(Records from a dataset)
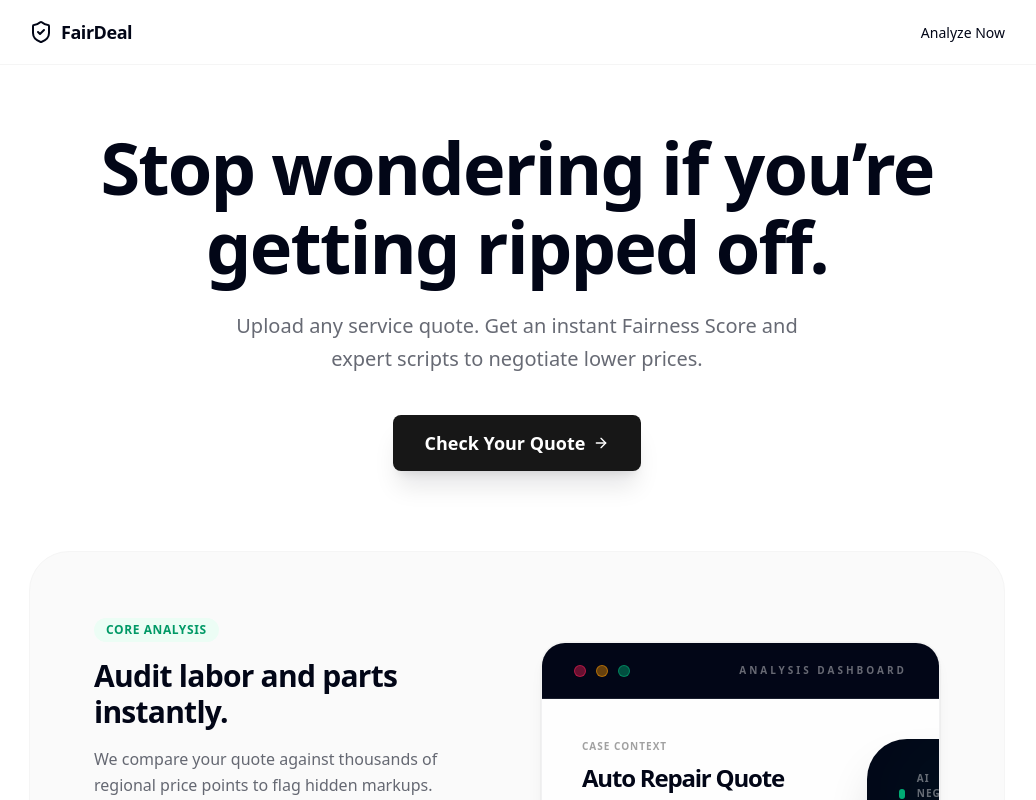
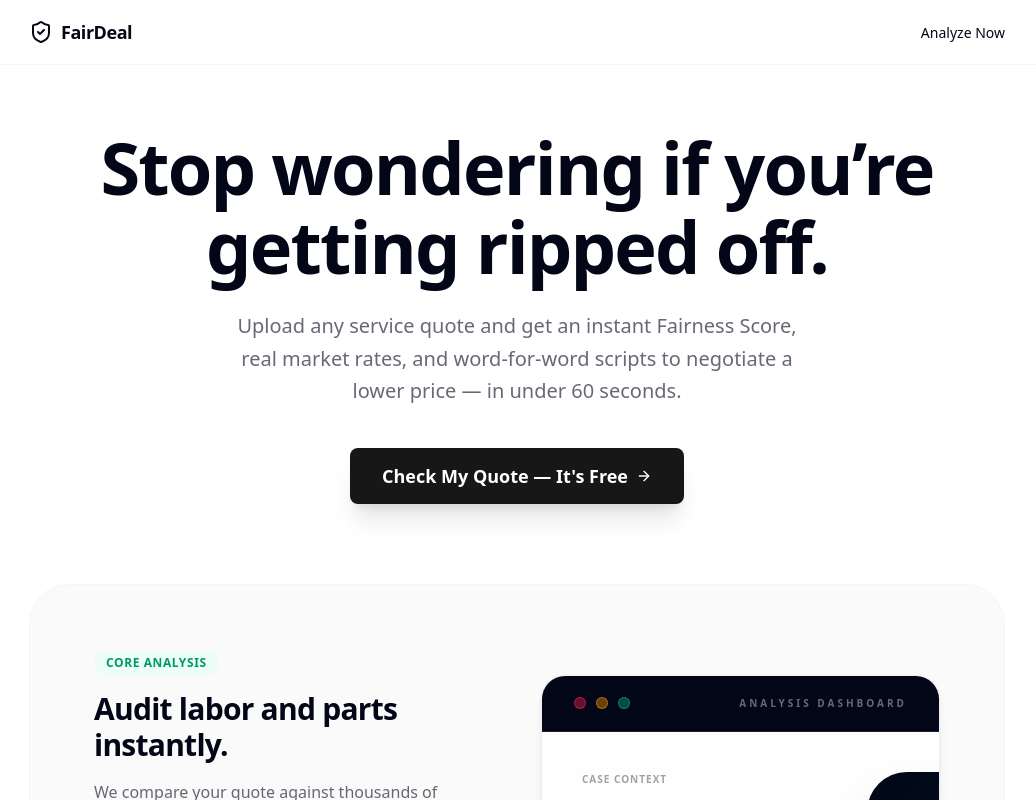
Before and after one commit to noutpelgrim/fairdealcheck, a Next.js app: page / in a window 1280 px wide. Shown: the top 800 px of the page, without its empty margins (123-1159 px from the left). Built offline with nearby package versions, Linux system fonts and the light colour scheme.

Commit message:
copy: update hero with high-converting copy

```diff
--- a/src/app/page.tsx
+++ b/src/app/page.tsx
@@ -31,11 +31,11 @@ export default function Home() {
             Stop wondering if you’re <br /> getting ripped off.
           </h1>
           <p className="text-lg md:text-xl text-navy/60 max-w-xl mx-auto mb-10 leading-relaxed">
-            Upload any service quote. Get an instant Fairness Score and expert scripts to negotiate lower prices.
+            Upload any service quote and get an instant Fairness Score, real market rates, and word-for-word scripts to negotiate a lower price — in under 60 seconds.
           </p>
           <Link href="/analyze">
             <Button size="lg" className="h-14 px-8 rounded-full bg-navy text-white hover:bg-navy-light shadow-xl shadow-navy/10 transition-all font-semibold">
-              Check Your Quote
+              Check My Quote — It&apos;s Free
               <ArrowRight className="ml-2 w-4 h-4" />
             </Button>
           </Link>
```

WORK ITEM: Report, from the entries above, each line where "className" is found.

RESPONSE TO THE EXERCISE:
           <p className="text-lg md:text-xl text-navy/60 max-w-xl mx-auto mb-10 leading-relaxed">
             <Button size="lg" className="h-14 px-8 rounded-full bg-navy text-white hover:bg-navy-light shadow-xl shadow-navy/10 transition-all font-semibold">
               <ArrowRight className="ml-2 w-4 h-4" />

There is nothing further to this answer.